[Recorded data]
▬▬▬▬▬▬
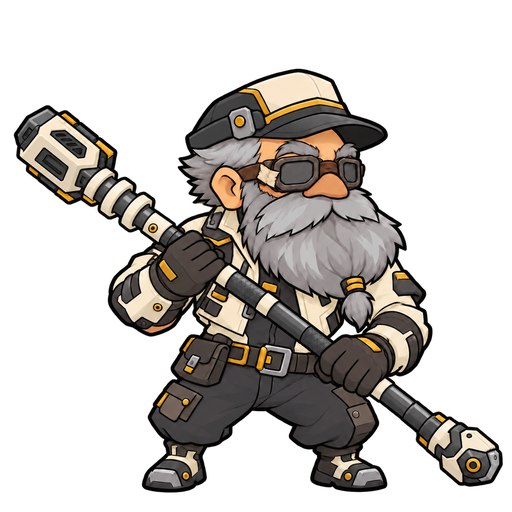
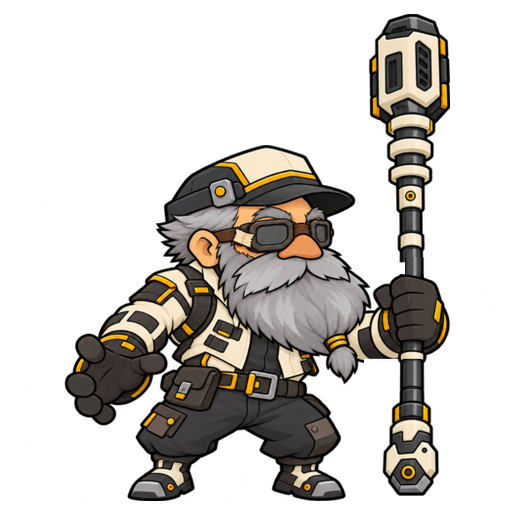
16 네온 카르덴 시작: 새 원화(러스트와 같은 자세, 봉 세워 쥠) 합격 — 마이룸 그림 char_0016 교체, 리그 폴더·STATUS
Claude-Session: https://claude.ai/code/session_015ytCrWApV92AMmnGMogyWc

diff --git a/assets/rig/carden-neon/STATUS.md b/assets/rig/carden-neon/STATUS.md
@@ -1,0 +1,17 @@
+# 16 네온 카르덴 (carden-neon) — 상태
+
+## 2026-10-18 11:00 시작 (DHL "러스트 카르덴과 동일한 걸음, 공격, 모션, 인사 없이" · "핵심조건 기존 러스트와 동일하게")
+- 기준 리그: `assets/rig/carden-rust/` (6 러스트 카르덴 v10). 걸음·찌르기·바지 고정 다리·표정 방식(고글 그대로, 눈썹·코·입만)·게임 연결을 그대로 가져오고 조각·관절점만 새로 잼
+- 결정: 대기·달리기 = 러스트와 같은 자세(먼 손 봉 세워 쥠, 가까운 손 편 장갑) · 찌를 때 앞 = 봉 큰 머리 · **인사 없음**(waveImg 없음, 마이룸 반응은 몸 동작)
+- 요청 그림: 0 새 원화 → 1 조각 시트(6×6, 러스트 31칸 순서, 인사 손 칸 = 땋은 수염 끝) → 2 찌르기 쥔 손 2개(러스트 grip2 구성)
+
+## 11:21 새 원화 받음 (0번) — 합격
+- 러스트 원화(char_0006)와 겹침: 발바닥 500 = 500, 머리 꼭대기 145(모자) / 152(러스트 맨머리), 봉 축 x≈410(러스트 ≈409), 봉 기울기 0.1°, 봉 길이 14→500(러스트 11→500)
+- 다리 벌림이 양쪽으로 약 10px 넓음(가까운 부츠 왼쪽 끝 127 / 137, 먼 부츠 오른쪽 끝 340 / 329) → 다리 관절점은 새로 잼
+- 손: 편 장갑 손가락 4 + 엄지, 봉 쥔 주먹 손가락 4 + 엄지(엄지 위)
+- 봉 길이는 B(대각선 원화)보다 짧음 — 세로로 세우면 B 길이(약 580px)는 512 칸에 안 들어감. 러스트와 같은 길이라 찌르기 값 재사용에 유리
+- 투명 배경, 가장자리 어두운 테(흰 테 없음), 덩어리 1개
+- 게임 마이룸 그림 char_0016.png 교체(11과 같은 방식). 받은 그림 = source/ref512_received.png, 작업본 = source/ref512.png, 예전 대각선 원화 = source/orig_char_0016_diagonal.png
+
+## 다음
+1번 조각 시트·2번 쥔 손 받으면 → 검수 → carden-rust 빌드 복사(build_carden.py·tune.json, wave 블록 뺌) → 조각 자르기·관절점 → 조립 → tools/check.sh → 게임 연결(REGISTRY 16)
▬▬▬▬▬▬
# [WHAT TO PRODUCE]
No pictures belong in the copy; output every record exactly.

# [TASK RESPONSE]
16 네온 카르덴 시작: 새 원화(러스트와 같은 자세, 봉 세워 쥠) 합격 — 마이룸 그림 char_0016 교체, 리그 폴더·STATUS
Claude-Session: https://claude.ai/code/session_015ytCrWApV92AMmnGMogyWc

diff --git a/assets/rig/carden-neon/STATUS.md b/assets/rig/carden-neon/STATUS.md
@@ -1,0 +1,17 @@
+# 16 네온 카르덴 (carden-neon) — 상태
+
+## 2026-10-18 11:00 시작 (DHL "러스트 카르덴과 동일한 걸음, 공격, 모션, 인사 없이" · "핵심조건 기존 러스트와 동일하게")
+- 기준 리그: `assets/rig/carden-rust/` (6 러스트 카르덴 v10). 걸음·찌르기·바지 고정 다리·표정 방식(고글 그대로, 눈썹·코·입만)·게임 연결을 그대로 가져오고 조각·관절점만 새로 잼
+- 결정: 대기·달리기 = 러스트와 같은 자세(먼 손 봉 세워 쥠, 가까운 손 편 장갑) · 찌를 때 앞 = 봉 큰 머리 · **인사 없음**(waveImg 없음, 마이룸 반응은 몸 동작)
+- 요청 그림: 0 새 원화 → 1 조각 시트(6×6, 러스트 31칸 순서, 인사 손 칸 = 땋은 수염 끝) → 2 찌르기 쥔 손 2개(러스트 grip2 구성)
+
+## 11:21 새 원화 받음 (0번) — 합격
+- 러스트 원화(char_0006)와 겹침: 발바닥 500 = 500, 머리 꼭대기 145(모자) / 152(러스트 맨머리), 봉 축 x≈410(러스트 ≈409), 봉 기울기 0.1°, 봉 길이 14→500(러스트 11→500)
+- 다리 벌림이 양쪽으로 약 10px 넓음(가까운 부츠 왼쪽 끝 127 / 137, 먼 부츠 오른쪽 끝 340 / 329) → 다리 관절점은 새로 잼
+- 손: 편 장갑 손가락 4 + 엄지, 봉 쥔 주먹 손가락 4 + 엄지(엄지 위)
+- 봉 길이는 B(대각선 원화)보다 짧음 — 세로로 세우면 B 길이(약 580px)는 512 칸에 안 들어감. 러스트와 같은 길이라 찌르기 값 재사용에 유리
+- 투명 배경, 가장자리 어두운 테(흰 테 없음), 덩어리 1개
+- 게임 마이룸 그림 char_0016.png 교체(11과 같은 방식). 받은 그림 = source/ref512_received.png, 작업본 = source/ref512.png, 예전 대각선 원화 = source/orig_char_0016_diagonal.png
+
+## 다음
+1번 조각 시트·2번 쥔 손 받으면 → 검수 → carden-rust 빌드 복사(build_carden.py·tune.json, wave 블록 뺌) → 조각 자르기·관절점 → 조립 → tools/check.sh → 게임 연결(REGISTRY 16)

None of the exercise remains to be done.